Diabetes – What is Diabetes?
Diabetes is a serious disease which affects millions of people every year. It happens when your body isn’t producing enough insulin, or when it’s not able to use the insulin it does have effectively.
Exercise, diet and medication can all help in preventing or delaying the disease. It is also crucial to be aware of the signs, so you can identify whether you have a problem and seek treatment.
What is diabetes?
Diabetes is a chronic health problem (long-lasting), which impacts the way your body converts food into energy. It occurs when the pancreas doesn’t make enough insulin or isn’t able to utilize it in a proper manner.
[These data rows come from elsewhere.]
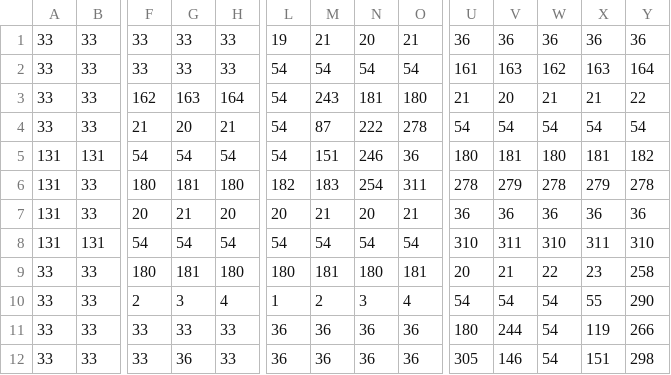
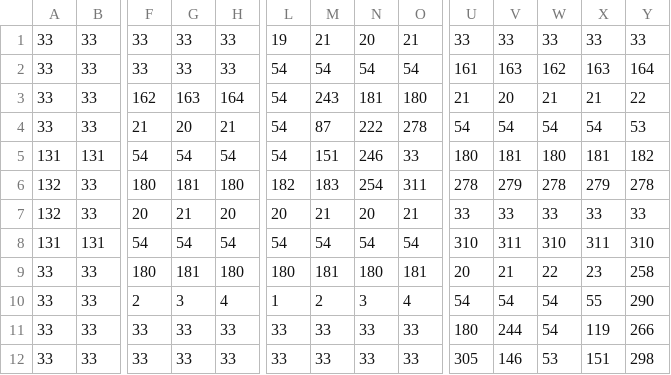
Before and after one commit to Sagbyy/PiratesWarriors, a CSV file: assets/MapCSV/map1.csv, drawn as a sheet; only a part is shown, gaps mark what is left out; the diff names each change by its address in the sheet, - before the commit and + after, or states it on an @@ line.

```diff
--- a/assets/MapCSV/map1.csv
+++ b/assets/MapCSV/map1.csv
-U1: 36
+U1: 33
-V1: 36
+V1: 33
-W1: 36
+W1: 33
-X1: 36
+X1: 33
-Y1: 36
+Y1: 33
-Y4: 54
+Y4: 53
-O5: 36
+O5: 33
-A6:A7: 131
+A6:A7: 132
-U7: 36
+U7: 33
-V7: 36
+V7: 33
-W7: 36
+W7: 33
-X7: 36
+X7: 33
-Y7: 36
+Y7: 33
-L11:L12: 36
+L11:L12: 33
-M11:M12: 36
+M11:M12: 33
-N11:N12: 36
+N11:N12: 33
-O11:O12: 36
+O11:O12: 33
-G12: 36
+G12: 33
-W12: 54
+W12: 53
```
Also changed, not shown: assets/MapCSV/map2.csv, 5 other files.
Insulin is a hormone that assists your cells absorb and use sugar, which is called glucose. Type 2 diabetics do not produce enough insulin or cannot use it effectively.
In both forms of diabetes, the blood sugar levels are too high over time. This can cause problems with your feet, eyes, and kidneys. It may also damage your brain and heart arteries.
Type 1 diabetes
Type 1 diabetes is caused by an autoimmune reaction, which means that your immune system attacks insulin-producing pancreatic cells and destroys them. This destruction can happen over several years or even decades, eventually leading to a total lack of insulin.
Insulin is a requirement for people who suffer from type 1 diabetes each day. They must also monitor their blood sugar levels and adjust their insulin, food, and levels of activity to maintain their blood sugar within the healthy range.
Type 2 diabetes
If you suffer from type 2 diabetes your body doesn’t utilize insulin in the way it should. Insulin is a hormone which helps your cells remove blood sugar (glucose) out of your blood and into your cells so that it can be used as energy.
People suffering from type 2 diabetes need to treat their diabetes through a healthy diet and regular exercise. They may also need to take medication to regulate their blood sugar levels.
Women with diabetes are more likely to experience symptoms
Diabetes is a chronic disease that affects people of all races, ethnic groups age, genders, and ages. Women are at higher risk than men.
Women with diabetes are at a greater risk likelihood of developing complications than men, including heart disease (the most commonly reported diabetes complication) and vision loss.
One of the early warning signs of women with diabetes is a higher thirst and increased urination, called polydipsia. This is because diabetes causes excess sugar to build up in the blood, and your kidneys don’t have the capacity to eliminate it correctly.
Diabetes in men The signs and symptoms
In diabetes, cells are unable to use blood sugar (glucose) for energy. This is typically due to the fact that the pancreas is producing too little insulin.
This can lead to elevated blood sugar levels. The body then attempts to lower these levels by flushing the excess glucose from your bloodstream through urine.
Patients with diabetes typically have a thirsty feeling and must drink large amounts of fluids, as much as four liters per day.
The men may also shed weight as their bodies make use of muscles to generate energy, not fat. This is due to their blood sugar levels stay elevated for long periods.
A healthy diet for diabetes is an important part of managing your diabetes. It can help you manage your blood sugar levels, reduce your weight and the risk of heart disease by reducing risk factors.
You should include whole foods in your diet, including fruits, vegetables, and whole grains. Also, low-fat dairy products as well as legumes, beans and beans are excellent choices. It should also be low in saturated (unhealthy) fats and added sugars.
You might be advised to limit your consumption of sweetened drinks with sugar. These drinks are often packed with sugar, which can cause blood sugar levels in the body to increase.
Your doctor may prescribe diabetes medications to help keep your blood glucose (blood sugar) levels in an acceptable range. These medications are typically paired with lifestyle changes such as exercise and diet to help control your diabetes.
If your blood sugar levels aren’t being well controlled on one medicine, a second medicine might be added. Your doctor will work with you to determine the most appropriate medicine for your needs and preferences.
Newer medications, like sodium-glucose-cotransporter-2 inhibitors and glucagon like peptide-1 receptor antagonists, lower blood sugar and have benefits for the kidneys and cardiovascular system, as well as reducing the chance of developing complications. They can also be beneficial for weight loss, and are available in tablet and injection forms.